Perpetual activity does not necessarily equal meaningful progress or effective leadership. Mistaking motion for action can lead to inefficiency, wasted resources, and missed opportunities. True leadership involves making purposeful, well-informed decisions and taking deliberate actions that align with a clear strategy and vision. It’s about setting priorities, managing time and resources effectively, and ensuring that every effort contributes to the achievement of meaningful goals.
The shortest answer is doing the thing.
Lengthy deliberations and over-analysis can lead to missed opportunities, delayed decision-making, and a lack of agility. Taking swift, well-informed action encourages innovation and allows companies to proactively respond to challenges and opportunities. Rather than getting bogged down in endless discussions, focus on execution and results, which ultimately builds a more efficient and effective operation.

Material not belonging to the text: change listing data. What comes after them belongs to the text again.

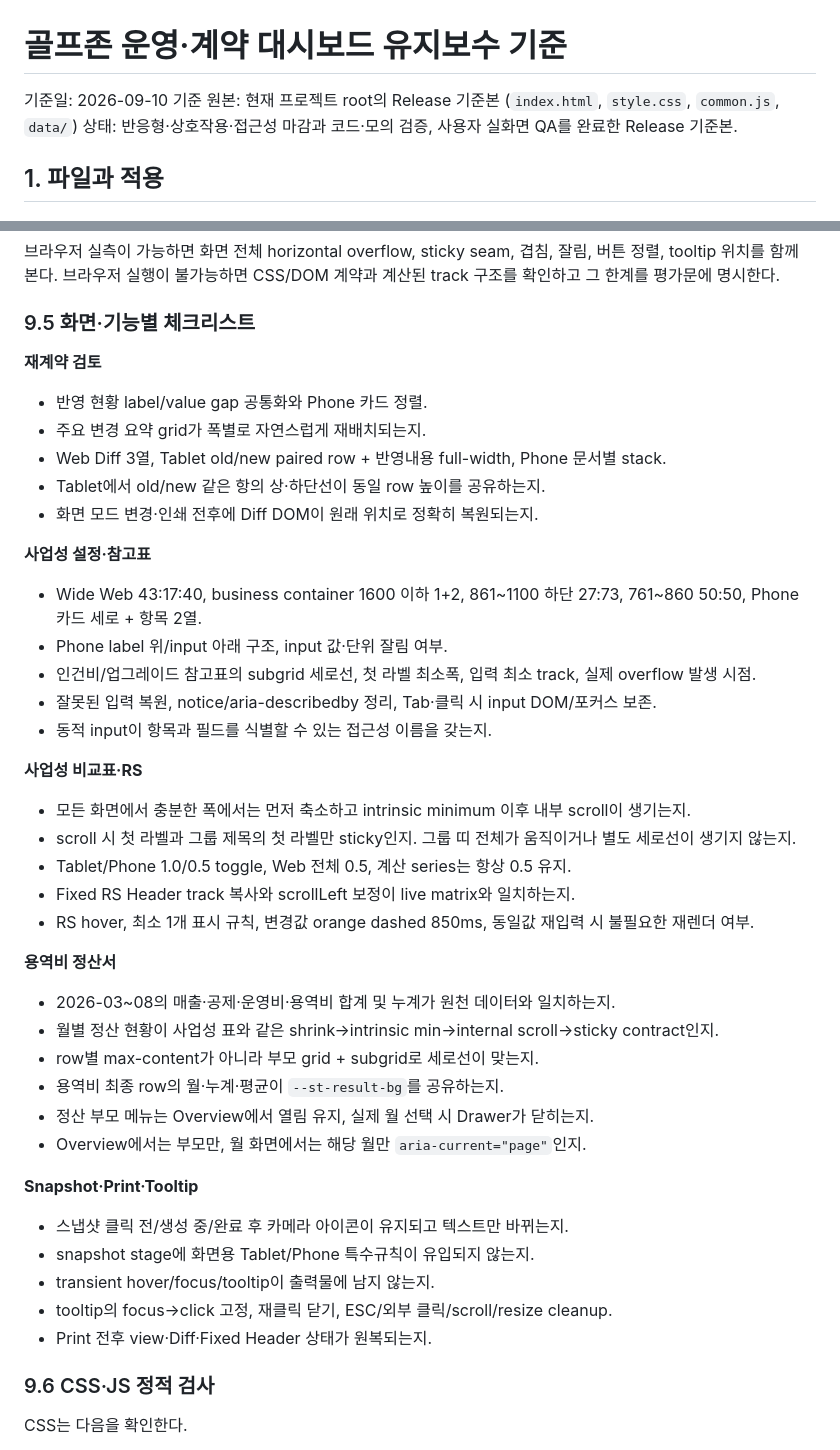
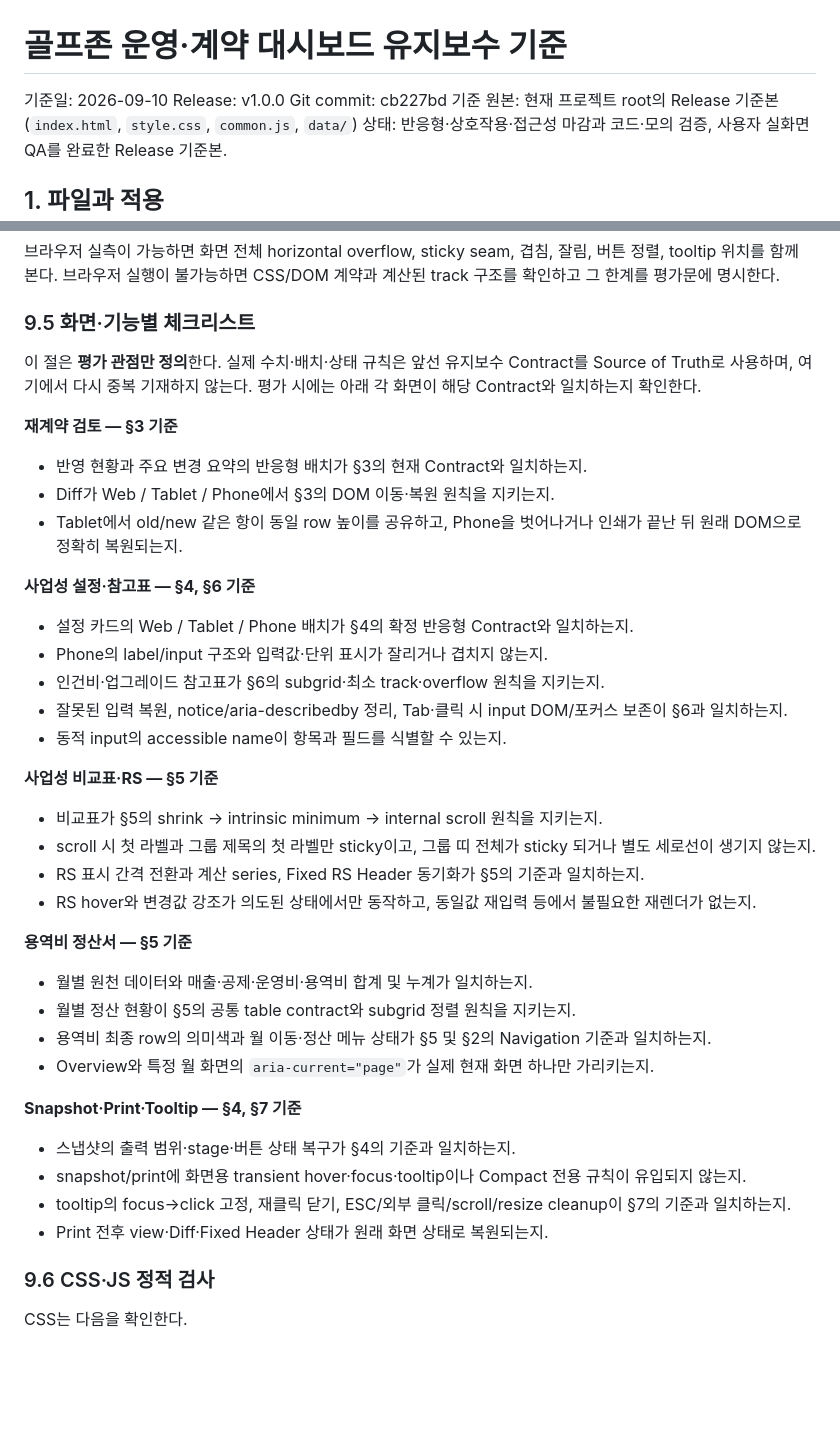
Before and after one commit to tkfkd3226-cell/report, a Markdown page: 03/golfzon_maintenance_handover.md, 2 parts joined by grey strips. GitHub-like rendering; blank space fills up the shorter version.

```diff
--- a/03/golfzon_maintenance_handover.md
+++ b/03/golfzon_maintenance_handover.md
@@ -1,6 +1,8 @@
 # 골프존 운영·계약 대시보드 유지보수 기준
 
 기준일: 2026-09-10
+Release: v1.0.0
+Git commit: cb227bd
 기준 원본: 현재 프로젝트 root의 Release 기준본 (`index.html`, `style.css`, `common.js`, `data/`)
 상태: 반응형·상호작용·접근성 마감과 코드·모의 검증, 사용자 실화면 QA를 완료한 Release 기준본.
 
@@ -208,41 +210,37 @@ RS +1 식음료 증가 설명은 고정 금액 대신 “입력 금액만큼 증
 
 ### 9.5 화면·기능별 체크리스트
 
-**재계약 검토**
-- 반영 현황 label/value gap 공통화와 Phone 카드 정렬.
-- 주요 변경 요약 grid가 폭별로 자연스럽게 재배치되는지.
-- Web Diff 3열, Tablet old/new paired row + 반영내용 full-width, Phone 문서별 stack.
-- Tablet에서 old/new 같은 항의 상·하단선이 동일 row 높이를 공유하는지.
-- 화면 모드 변경·인쇄 전후에 Diff DOM이 원래 위치로 정확히 복원되는지.
+이 절은 **평가 관점만 정의**한다. 실제 수치·배치·상태 규칙은 앞선 유지보수 Contract를 Source of Truth로 사용하며, 여기에서 다시 중복 기재하지 않는다. 평가 시에는 아래 각 화면이 해당 Contract와 일치하는지 확인한다.
 
-**사업성 설정·참고표**
-- Wide Web 43:17:40, business container 1600 이하 1+2, 861~1100 하단 27:73, 761~860 50:50, Phone 카드 세로 + 항목 2열.
-- Phone label 위/input 아래 구조, input 값·단위 잘림 여부.
-- 인건비/업그레이드 참고표의 subgrid 세로선, 첫 라벨 최소폭, 입력 최소 track, 실제 overflow 발생 시점.
-- 잘못된 입력 복원, notice/aria-describedby 정리, Tab·클릭 시 input DOM/포커스 보존.
-- 동적 input이 항목과 필드를 식별할 수 있는 접근성 이름을 갖는지.
+**재계약 검토 — §3 기준**
+- 반영 현황과 주요 변경 요약의 반응형 배치가 §3의 현재 Contract와 일치하는지.
+- Diff가 Web / Tablet / Phone에서 §3의 DOM 이동·복원 원칙을 지키는지.
+- Tablet에서 old/new 같은 항이 동일 row 높이를 공유하고, Phone을 벗어나거나 인쇄가 끝난 뒤 원래 DOM으로 정확히 복원되는지.
 
-**사업성 비교표·RS**
-- 모든 화면에서 충분한 폭에서는 먼저 축소하고 intrinsic minimum 이후 내부 scroll이 생기는지.
-- scroll 시 첫 라벨과 그룹 제목의 첫 라벨만 sticky인지. 그룹 띠 전체가 움직이거나 별도 세로선이 생기지 않는지.
-- Tablet/Phone 1.0/0.5 toggle, Web 전체 0.5, 계산 series는 항상 0.5 유지.
-- Fixed RS Header track 복사와 scrollLeft 보정이 live matrix와 일치하는지.
-- RS hover, 최소 1개 표시 규칙, 변경값 orange dashed 850ms, 동일값 재입력 시 불필요한 재렌더 여부.
+**사업성 설정·참고표 — §4, §6 기준**
+- 설정 카드의 Web / Tablet / Phone 배치가 §4의 확정 반응형 Contract와 일치하는지.
+- Phone의 label/input 구조와 입력값·단위 표시가 잘리거나 겹치지 않는지.
+- 인건비·업그레이드 참고표가 §6의 subgrid·최소 track·overflow 원칙을 지키는지.
+- 잘못된 입력 복원, notice/aria-describedby 정리, Tab·클릭 시 input DOM/포커스 보존이 §6과 일치하는지.
+- 동적 input의 accessible name이 항목과 필드를 식별할 수 있는지.
 
-**용역비 정산서**
-- 2026-03~08의 매출·공제·운영비·용역비 합계 및 누계가 원천 데이터와 일치하는지.
-- 월별 정산 현황이 사업성 표와 같은 shrink→intrinsic min→internal scroll→sticky contract인지.
-- row별 max-content가 아니라 부모 grid + subgrid로 세로선이 맞는지.
-- 용역비 최종 row의 월·누계·평균이 `--st-result-bg`를 공유하는지.
-- 정산 부모 메뉴는 Overview에서 열림 유지, 실제 월 선택 시 Drawer가 닫히는지.
-- Overview에서는 부모만, 월 화면에서는 해당 월만 `aria-current="page"`인지.
+**사업성 비교표·RS — §5 기준**
+- 비교표가 §5의 shrink → intrinsic minimum → internal scroll 원칙을 지키는지.
+- scroll 시 첫 라벨과 그룹 제목의 첫 라벨만 sticky이고, 그룹 띠 전체가 sticky 되거나 별도 세로선이 생기지 않는지.
+- RS 표시 간격 전환과 계산 series, Fixed RS Header 동기화가 §5의 기준과 일치하는지.
+- RS hover와 변경값 강조가 의도된 상태에서만 동작하고, 동일값 재입력 등에서 불필요한 재렌더가 없는지.
 
-**Snapshot·Print·Tooltip**
-- 스냅샷 클릭 전/생성 중/완료 후 카메라 아이콘이 유지되고 텍스트만 바뀌는지.
-- snapshot stage에 화면용 Tablet/Phone 특수규칙이 유입되지 않는지.
-- transient hover/focus/tooltip이 출력물에 남지 않는지.
-- tooltip의 focus→click 고정, 재클릭 닫기, ESC/외부 클릭/scroll/resize cleanup.
-- Print 전후 view·Diff·Fixed Header 상태가 원복되는지.
+**용역비 정산서 — §5 기준**
+- 월별 원천 데이터와 매출·공제·운영비·용역비 합계 및 누계가 일치하는지.
+- 월별 정산 현황이 §5의 공통 table contract와 subgrid 정렬 원칙을 지키는지.
+- 용역비 최종 row의 의미색과 월 이동·정산 메뉴 상태가 §5 및 §2의 Navigation 기준과 일치하는지.
+- Overview와 특정 월 화면의 `aria-current="page"`가 실제 현재 화면 하나만 가리키는지.
+
+**Snapshot·Print·Tooltip — §4, §7 기준**
+- 스냅샷의 출력 범위·stage·버튼 상태 복구가 §4의 기준과 일치하는지.
+- snapshot/print에 화면용 transient hover·focus·tooltip이나 Compact 전용 규칙이 유입되지 않는지.
+- tooltip의 focus→click 고정, 재클릭 닫기, ESC/외부 클릭/scroll/resize cleanup이 §7의 기준과 일치하는지.
+- Print 전후 view·Diff·Fixed Header 상태가 원래 화면 상태로 복원되는지.
 
 ### 9.6 CSS·JS 정적 검사
 
```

The first draft of anything is shit.
A culture of iteration, continuous improvement, and learning from mistakes makes employees feel comfortable taking risks, proposing new ideas, and making initial attempts without the fear of harsh judgment. No first effort is perfect, but you have to start somewhere. If you seek innovation, first establish a structured organization where refining and revising ideas is encouraged.
The world breaks everyone, and afterward, some are strong at the broken places.
Setbacks and challenges are inevitable, but how you respond to these difficulties will determine if your business can endure and use its struggles and failures to improve. Can you adapt, grow stronger in the process, and emerge better equipped to navigate adversity, make informed decisions, and inspire your team? Why not embrace adversity as a chance to develop your skills and improve your organization? Experienced leaders often point to resilience as the most important quality in a fledgling business. They also cite numerous failures that ultimately paved the way to success.
The man who has begun to live more seriously within begins to live more simply without.
When a company begins to focus on its core values and prioritizes what truly matters, leaders can emphasize essential competencies and eliminate unnecessary complexity. By living—and leading—with a sense of purpose, business leaders can foster a more focused, efficient, and purpose-driven environment.
Cowardice…is almost always simply a lack of ability to suspend the functioning of the imagination.
Don’t let your fears and anxieties run wild. Excessive worrying about negative outcomes hinders decision-making. Over time, operating within static fear breeds a culture of pessimism that inhibits collaboration and creativity. Your people should not be reluctant to voice new ideas or dissent from the status quo because they fear criticism. Effective leaders and organizations must balance imagination and creativity with a healthy dose of courage to overcome challenges.
The writer’s job is not to judge, but to seek to understand.
Creativity and productivity can thrive in a workplace that encourages empathy, open communication, and collaboration. Employees and leaders should listen actively to one another, suspend judgment, and work to genuinely understand each other’s perspectives, ideas, and concerns. Want to improve both your team and their work? Strengthening the relationships on your team engenders a culture of inclusivity where diverse viewpoints are welcomed.